Another thing that became evident in short order was the fact that, within the group, there were two different motives for the hike. Some were there to hike--nothing more, nothing less. They set their sights on the trail, put their feet to the path and took off. They stopped for nothing. They talked little. They noticed even less. They just walked.
Others of us were there for the view and fellowship. We stopped to admire the busy bees as they worked around the beautiful yellow flowers. We explored the outcroppings and paused to hear the rippling brooks. We chatted. We gushed over the breath-taking views. We commented on the fresh, cool air. In short, we took stock of our surroundings.
I'm not saying that either way is right or wrong. It's a matter of personality how each individual decides to tackle a hike. In life, however, God intends for us to do more than simply walk the trail. Yes, He wants us to finish our race, but He also wants us to find joy and peace in the journey. He wants us to enjoy the hike.
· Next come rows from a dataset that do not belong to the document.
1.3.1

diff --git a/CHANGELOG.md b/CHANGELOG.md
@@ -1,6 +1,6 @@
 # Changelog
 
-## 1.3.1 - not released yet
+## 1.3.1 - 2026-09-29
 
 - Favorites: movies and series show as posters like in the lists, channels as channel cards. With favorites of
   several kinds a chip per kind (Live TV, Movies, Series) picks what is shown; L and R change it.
John 10:10 tells us, The thief cometh not, but for to steal, and to kill, and to destroy: I am come that they might have life, and that they might have it more abundantly. Did you catch that? Jesus came to this earth so that we could do more than just "hike the path." He came to give us the gift of the journey. He desires for us to have not only life, but life more abundantly. Not just the finish line, but the invigoration of the race.
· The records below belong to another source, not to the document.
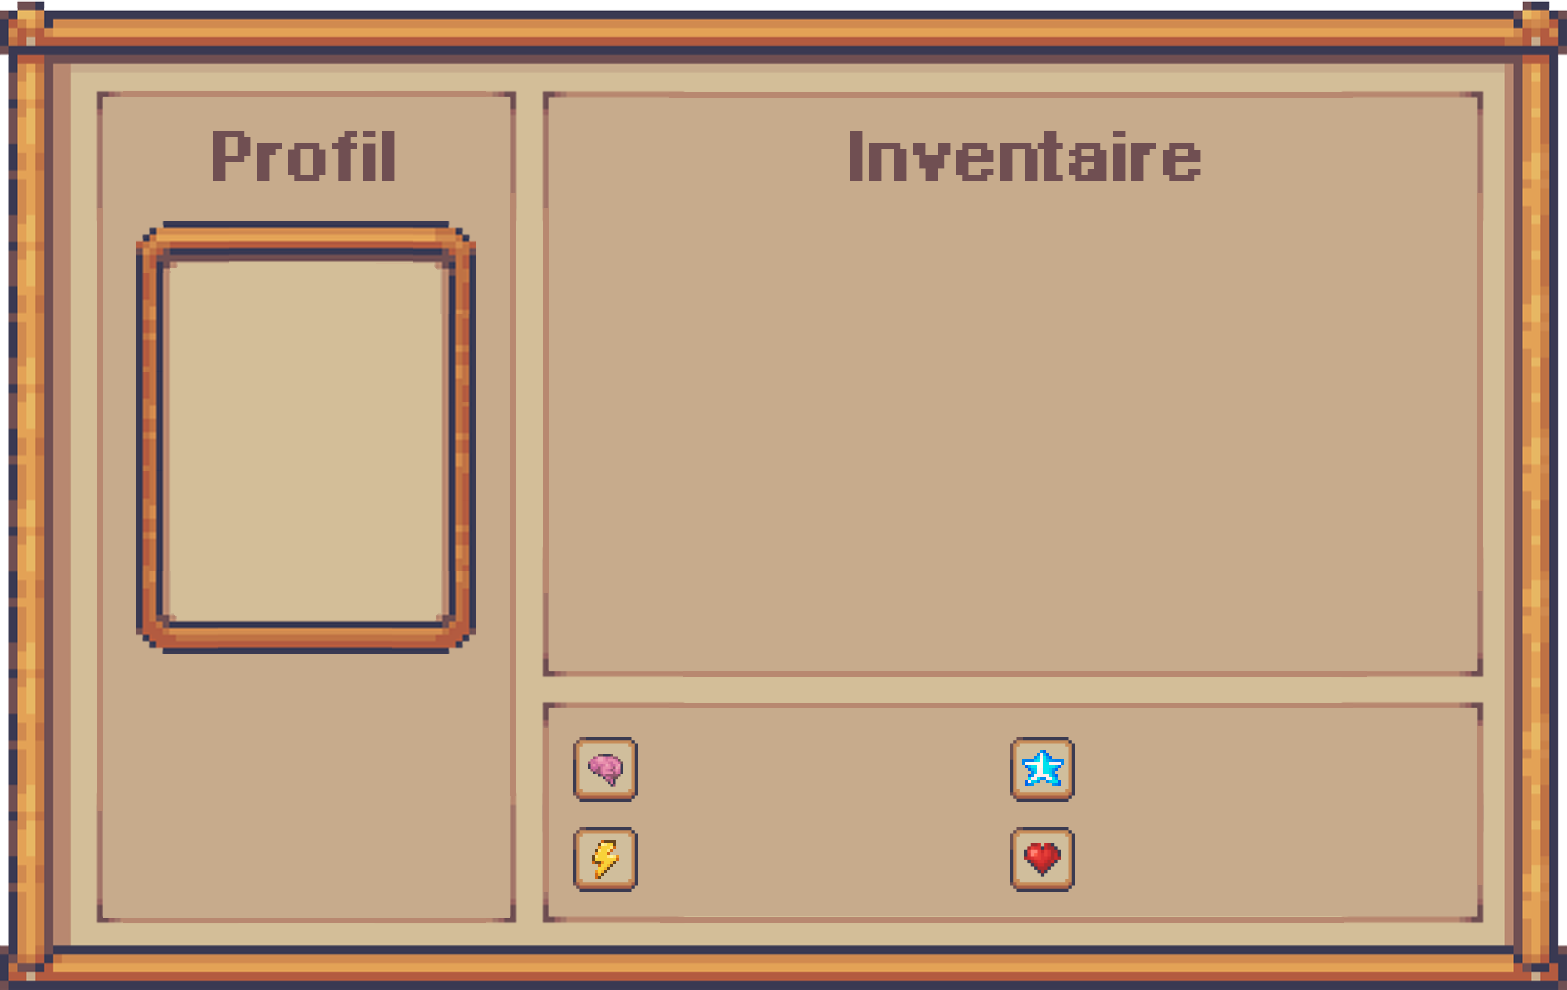
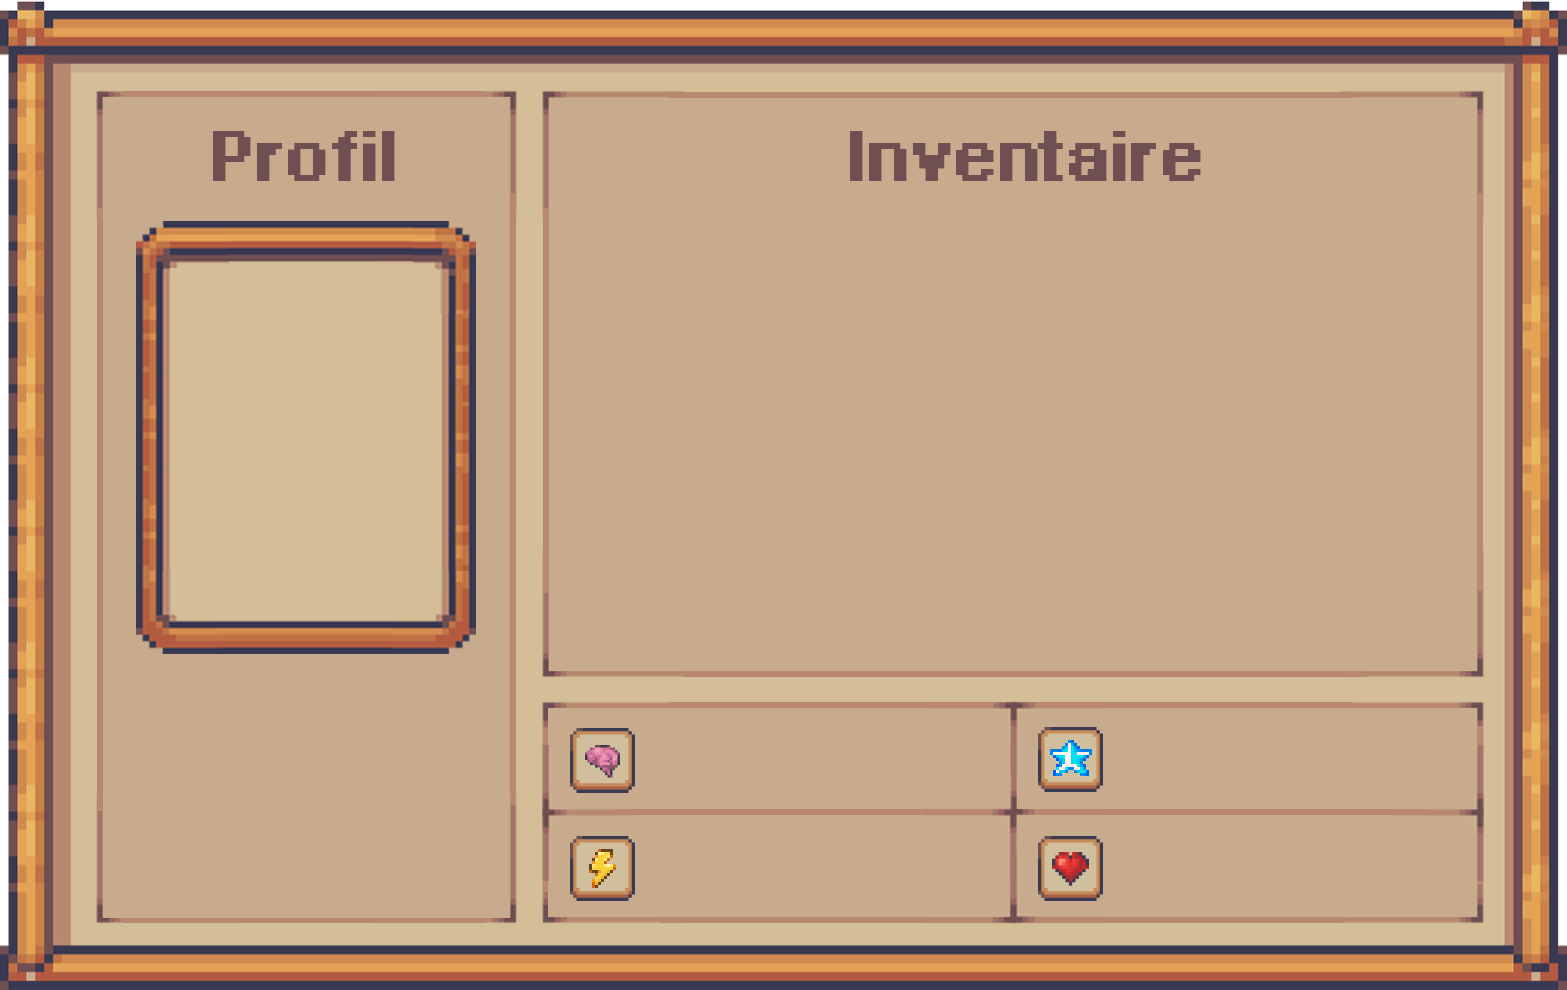
💡Added inventory levels display

Changed region(s): [[0.3369, 0.697, 0.9496, 0.9394]]

diff --git a/src/app/display/inventory/levels.c b/src/app/display/inventory/levels.c
@@ -1,0 +1,64 @@
+/*
+** EPITECH PROJECT, 2023
+** my_rpg
+** File description:
+** levels
+*/
+
+#include <stdlib.h>
+#include "app/types.h"
+#include "my/include/my.h"
+#include "app/display/types.h"
+#include "app/inventory/types.h"
+#include "types/renderer/renderer.h"
+
+static void display_inventory_intelligence_speed(renderer_t *renderer,
+player_t *player)
+{
+    char *intelligence = nbr_to_str(player->xp);
+    char *speed = nbr_to_str(player->xp);
+
+    sfText_setPosition(renderer->objects->text,
+    INVENTORY_INTELLIGENCE_LABEL_POS);
+    sfText_setString(renderer->objects->text, intelligence);
+    sfRenderWindow_drawText(renderer->window, renderer->objects->text, NULL);
+    sfText_setPosition(renderer->objects->text,
+    INVENTORY_SPEED_LABEL_POS);
+    sfText_setString(renderer->objects->text, speed);
+    sfRenderWindow_drawText(renderer->window, renderer->objects->text, NULL);
+    free(intelligence);
+    free(speed);
+}
+
+static void display_inventory_level_life(renderer_t *renderer,
+player_t *player)
+{
+    char *level = nbr_to_str(player->xp);
+    char *life = nbr_to_str(player->xp);
+    char *label_level = my_strcat("Niv. ", level);
+    char *label_life = my_strcat(level, player->xp == 1 ? " vie" : "  vies");
+
+    sfText_setPosition(renderer->objects->text,
+    INVENTORY_LEVEL_LABEL_POS);
+    sfText_setString(renderer->objects->text, label_level);
+    sfRenderWindow_drawText(renderer->window, renderer->objects->text, NULL);
+    sfText_setPosition(renderer->objects->text,
+    INVENTORY_LIFE_LABEL_POS);
+    sfText_setString(renderer->objects->text, label_life);
+    sfRenderWindow_drawText(renderer->window, renderer->objects->text, NULL);
+    free(level);
+    free(life);
+    free(label_life);
+    free(label_level);
+}
+
+void display_inventory_levels(renderer_t *renderer, app_t *app)
+{
+    renderer_objects_reset_text(renderer->objects);
+    sfText_setFont(renderer->objects->text, renderer->font);
+    sfText_setColor(renderer->objects->text, MAIN_COLOR);
+    sfText_setCharacterSize(renderer->objects->text, 22);
+    display_inventory_intelligence_speed(renderer, app->player);
+    sfText_setCharacterSize(renderer->objects->text, 20);
+    display_inventory_level_life(renderer, app->player);
+}

diff --git a/include/app/inventory/types.h b/include/app/inventory/types.h
@@ -23,6 +23,12 @@
     #define INVENTORY_PROFILE_POS ((sfVector2f) {349, 309})
     #define INVENTORY_PROFILE_SIZE ((sfVector2f) {267, 356})
     #define INVENTORY_MAX 18
+    #define INVENTORY_LEVEL_LABEL_POS ((sfVector2f) {1548, 794})
+    #define INVENTORY_LIFE_LABEL_POS ((sfVector2f) {1548, 905})
+    #define INVENTORY_INTELLIGENCE_LABEL_POS ((sfVector2f) {1119, 794})
+    #define INVENTORY_SPEED_LABEL_POS ((sfVector2f) {1119, 902})
+
+typedef struct s_item item_t;
 
 typedef struct s_inventory_item {
     item_t *target;

diff --git a/include/app/display/display.h b/include/app/display/display.h
@@ -234,4 +234,12 @@ void display_progress(progress_t *progress, renderer_t *renderer, app_t *app);
  * @param app App object
  */
 void display_components_progresses(renderer_t *renderer, app_t *app);
+
+/**
+ * @brief Display inventory levels
+ * @param renderer Renderer object
+ * @param app App object
+ */
+void display_inventory_levels(renderer_t *renderer, app_t *app);
+
 #endif /* !DISPLAY_H_ */

diff --git a/include/app/display/types.h b/include/app/display/types.h
@@ -21,5 +21,6 @@
     #define VALID_TOM ((sfVector2f) {1173, 646})
     #define REFUSE_LUCAS ((sfVector2f) {653, 649})
     #define REFUSE_TOM ((sfVector2f) {1184, 649})
+    #define MAIN_COLOR ((sfColor) {107, 80, 82, 255})
 
 #endif /* !DISPLAY_TYPES_H_ */

diff --git a/src/app/display/inventory/inventory.c b/src/app/display/inventory/inventory.c
@@ -17,4 +17,5 @@ void display_inventory(renderer_t *renderer, app_t *app)
         return;
     display_inventory_grids(renderer, app);
     display_inventory_profile(renderer, app);
+    display_inventory_levels(renderer, app);
 }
Too many people today are living their lives simply going through the motions. They wake up, go to work, come home, watch television, and go to bed. The next day, the routine begins again. There is no joy, no excitement. They're "hiking the trail," but are they taking the time to appreciate their surroundings. Do they notice the view? Do they stop and smell the flowers? Sure, they're enduring life, but are they enjoying it? Better yet, are you?
This is the day which the Lord hath made; we will rejoice and be glad in it. - Psalm 118:24